**Work to be completed:**
Copy each line below exactly as it appears. Pictures are to be omitted.
========
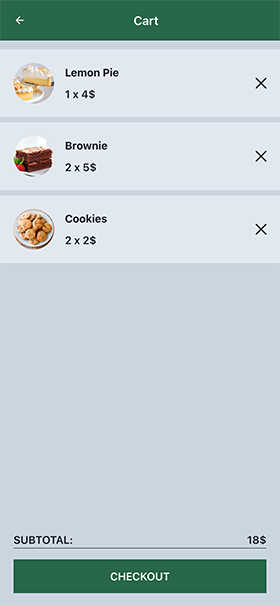
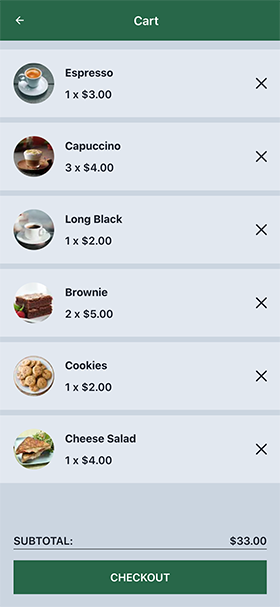
Fix: cart styles

diff --git a/src/components/Cart/CartItem.tsx b/src/components/Cart/CartItem.tsx
@@ -21,6 +21,15 @@ const ProductImage = chakra(NextImage, {
 const CartItem: React.FC<Props> = ({ id, name, picture, price, quantity }) => {
   const dispatch = useDispatch();
   const toast = useToast();
+
+  const formatPrice = (price: number) => {
+    return Intl.NumberFormat("en-US", {
+      style: "currency",
+      currency: "USD",
+      currencyDisplay: "narrowSymbol",
+    }).format(price);
+  };
+
   return (
     <Flex h="100px" w="full" px={5} bg="gray.200" alignItems="center">
       <ProductImage
@@ -34,7 +43,9 @@ const CartItem: React.FC<Props> = ({ id, name, picture, price, quantity }) => {
       />
       <VStack ml={4} alignItems="start">
         <Text fontWeight="bold">{name}</Text>
-        <Text fontWeight="semibold">{`${quantity} x ${price}$`}</Text>
+        <Text fontWeight="semibold">{`${quantity} x ${formatPrice(
+          price
+        )}`}</Text>
       </VStack>
       <Spacer />
       <CloseIcon

diff --git a/src/components/Cart/CheckoutMenu.tsx b/src/components/Cart/CheckoutMenu.tsx
@@ -23,7 +23,13 @@ const CheckoutMenu: React.FC<Props> = ({ show, subtotal = 0, handler }) => {
         <Flex>
           <Text>SUBTOTAL:</Text>
           <Spacer />
-          <Text>{`${subtotal}$`}</Text>
+          <Text>
+            {Intl.NumberFormat("en-US", {
+              style: "currency",
+              currency: "USD",
+              currencyDisplay: "narrowSymbol",
+            }).format(subtotal)}
+          </Text>
         </Flex>
         <Divider borderColor="black" />
         <Center
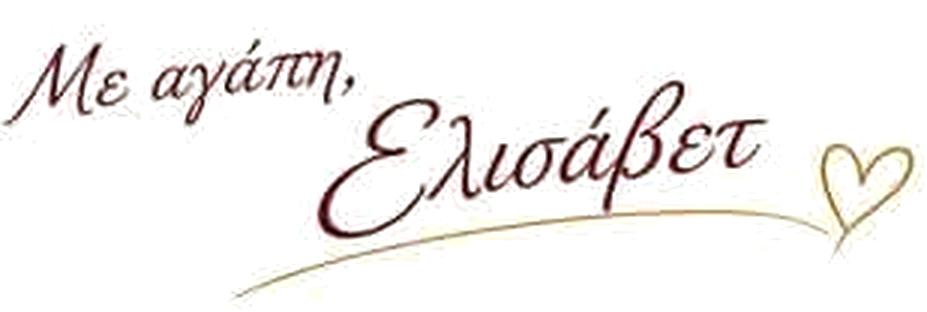
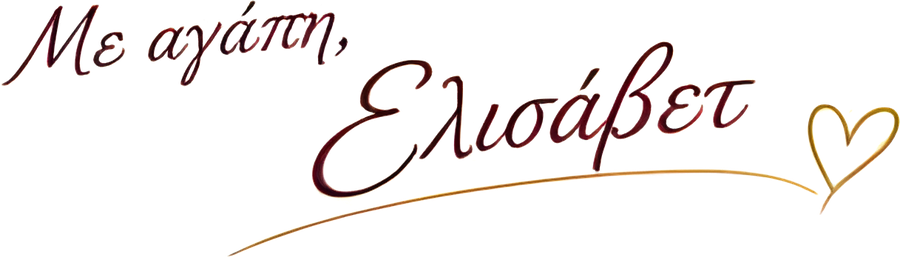
Sharpen placeholder images with 4x AI upscaling
Hero, category cards, about photo, logo and signature were small crops
from the design mockup and looked pixelated. Upscaled them 4x with
Real-ESRGAN. Real photos will still look better.

Claude-Session: https://claude.ai/code/session_01YafLJg1hpLhiqhknCA7mAi

Changed region(s): [[0.0, 0.0, 1.0, 0.9961]]

diff --git a/gia-emena.html b/gia-emena.html
@@ -59,7 +59,7 @@
         <p>Είμαι παιδαγωγός και η δημιουργικότητα και η φαντασία είναι αναπόσπαστο κομμάτι της ζωής μου! Αγαπώ να δίνω μορφή σε μικρές ιδέες και να δημιουργώ πράγματα που φέρνουν χαμόγελα.</p>
         <p>Κάπως έτσι ξεκίνησα να φτιάχνω προσωποποιημένα bobo μπαλόνια και γεννήθηκε η Balloona: από την επιθυμία μου να μετατρέπω τη φαντασία σε ξεχωριστά δώρα, γεμάτα αγάπη και φροντίδα.</p>
         <p>Κάθε δημιουργία έχει τη δική της μικρή ιστορία — και χαίρομαι που μπορώ να γίνομαι κομμάτι της δικής σας!</p>
-        <div class="signature"><img src="images/signature.png" alt="Με αγάπη, Ελισάβετ" width="300" height="101"></div>
+        <div class="signature"><img src="images/signature.png" alt="Με αγάπη, Ελισάβετ" width="300" height="86"></div>
       </div>
     </div>
   </div>

diff --git a/index.html b/index.html
@@ -87,7 +87,7 @@
         <p>Είμαι παιδαγωγός και η δημιουργικότητα και η φαντασία είναι αναπόσπαστο κομμάτι της ζωής μου! Αγαπώ να δίνω μορφή σε μικρές ιδέες και να δημιουργώ πράγματα που φέρνουν χαμόγελα.</p>
         <p>Κάπως έτσι ξεκίνησα να φτιάχνω προσωποποιημένα bobo μπαλόνια και γεννήθηκε η Balloona: από την επιθυμία μου να μετατρέπω τη φαντασία σε ξεχωριστά δώρα, γεμάτα αγάπη και φροντίδα.</p>
         <p>Κάθε δημιουργία έχει τη δική της μικρή ιστορία — και χαίρομαι που μπορώ να γίνομαι κομμάτι της δικής σας!</p>
-        <div class="signature"><img src="images/signature.png" alt="Με αγάπη, Ελισάβετ" width="300" height="101"></div>
+        <div class="signature"><img src="images/signature.png" alt="Με αγάπη, Ελισάβετ" width="300" height="86"></div>
       </div>
     </div>
   </div>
========
**Result below:**
Fix: cart styles

diff --git a/src/components/Cart/CartItem.tsx b/src/components/Cart/CartItem.tsx
@@ -21,6 +21,15 @@ const ProductImage = chakra(NextImage, {
 const CartItem: React.FC<Props> = ({ id, name, picture, price, quantity }) => {
   const dispatch = useDispatch();
   const toast = useToast();
+
+  const formatPrice = (price: number) => {
+    return Intl.NumberFormat("en-US", {
+      style: "currency",
+      currency: "USD",
+      currencyDisplay: "narrowSymbol",
+    }).format(price);
+  };
+
   return (
     <Flex h="100px" w="full" px={5} bg="gray.200" alignItems="center">
       <ProductImage
@@ -34,7 +43,9 @@ const CartItem: React.FC<Props> = ({ id, name, picture, price, quantity }) => {
       />
       <VStack ml={4} alignItems="start">
         <Text fontWeight="bold">{name}</Text>
-        <Text fontWeight="semibold">{`${quantity} x ${price}$`}</Text>
+        <Text fontWeight="semibold">{`${quantity} x ${formatPrice(
+          price
+        )}`}</Text>
       </VStack>
       <Spacer />
       <CloseIcon

diff --git a/src/components/Cart/CheckoutMenu.tsx b/src/components/Cart/CheckoutMenu.tsx
@@ -23,7 +23,13 @@ const CheckoutMenu: React.FC<Props> = ({ show, subtotal = 0, handler }) => {
         <Flex>
           <Text>SUBTOTAL:</Text>
           <Spacer />
-          <Text>{`${subtotal}$`}</Text>
+          <Text>
+            {Intl.NumberFormat("en-US", {
+              style: "currency",
+              currency: "USD",
+              currencyDisplay: "narrowSymbol",
+            }).format(subtotal)}
+          </Text>
         </Flex>
         <Divider borderColor="black" />
         <Center
Sharpen placeholder images with 4x AI upscaling
Hero, category cards, about photo, logo and signature were small crops
from the design mockup and looked pixelated. Upscaled them 4x with
Real-ESRGAN. Real photos will still look better.

Claude-Session: https://claude.ai/code/session_01YafLJg1hpLhiqhknCA7mAi

Changed region(s): [[0.0, 0.0, 1.0, 0.9961]]

diff --git a/gia-emena.html b/gia-emena.html
@@ -59,7 +59,7 @@
         <p>Είμαι παιδαγωγός και η δημιουργικότητα και η φαντασία είναι αναπόσπαστο κομμάτι της ζωής μου! Αγαπώ να δίνω μορφή σε μικρές ιδέες και να δημιουργώ πράγματα που φέρνουν χαμόγελα.</p>
         <p>Κάπως έτσι ξεκίνησα να φτιάχνω προσωποποιημένα bobo μπαλόνια και γεννήθηκε η Balloona: από την επιθυμία μου να μετατρέπω τη φαντασία σε ξεχωριστά δώρα, γεμάτα αγάπη και φροντίδα.</p>
         <p>Κάθε δημιουργία έχει τη δική της μικρή ιστορία — και χαίρομαι που μπορώ να γίνομαι κομμάτι της δικής σας!</p>
-        <div class="signature"><img src="images/signature.png" alt="Με αγάπη, Ελισάβετ" width="300" height="101"></div>
+        <div class="signature"><img src="images/signature.png" alt="Με αγάπη, Ελισάβετ" width="300" height="86"></div>
       </div>
     </div>
   </div>

diff --git a/index.html b/index.html
@@ -87,7 +87,7 @@
         <p>Είμαι παιδαγωγός και η δημιουργικότητα και η φαντασία είναι αναπόσπαστο κομμάτι της ζωής μου! Αγαπώ να δίνω μορφή σε μικρές ιδέες και να δημιουργώ πράγματα που φέρνουν χαμόγελα.</p>
         <p>Κάπως έτσι ξεκίνησα να φτιάχνω προσωποποιημένα bobo μπαλόνια και γεννήθηκε η Balloona: από την επιθυμία μου να μετατρέπω τη φαντασία σε ξεχωριστά δώρα, γεμάτα αγάπη και φροντίδα.</p>
         <p>Κάθε δημιουργία έχει τη δική της μικρή ιστορία — και χαίρομαι που μπορώ να γίνομαι κομμάτι της δικής σας!</p>
-        <div class="signature"><img src="images/signature.png" alt="Με αγάπη, Ελισάβετ" width="300" height="101"></div>
+        <div class="signature"><img src="images/signature.png" alt="Με αγάπη, Ελισάβετ" width="300" height="86"></div>
       </div>
     </div>
   </div>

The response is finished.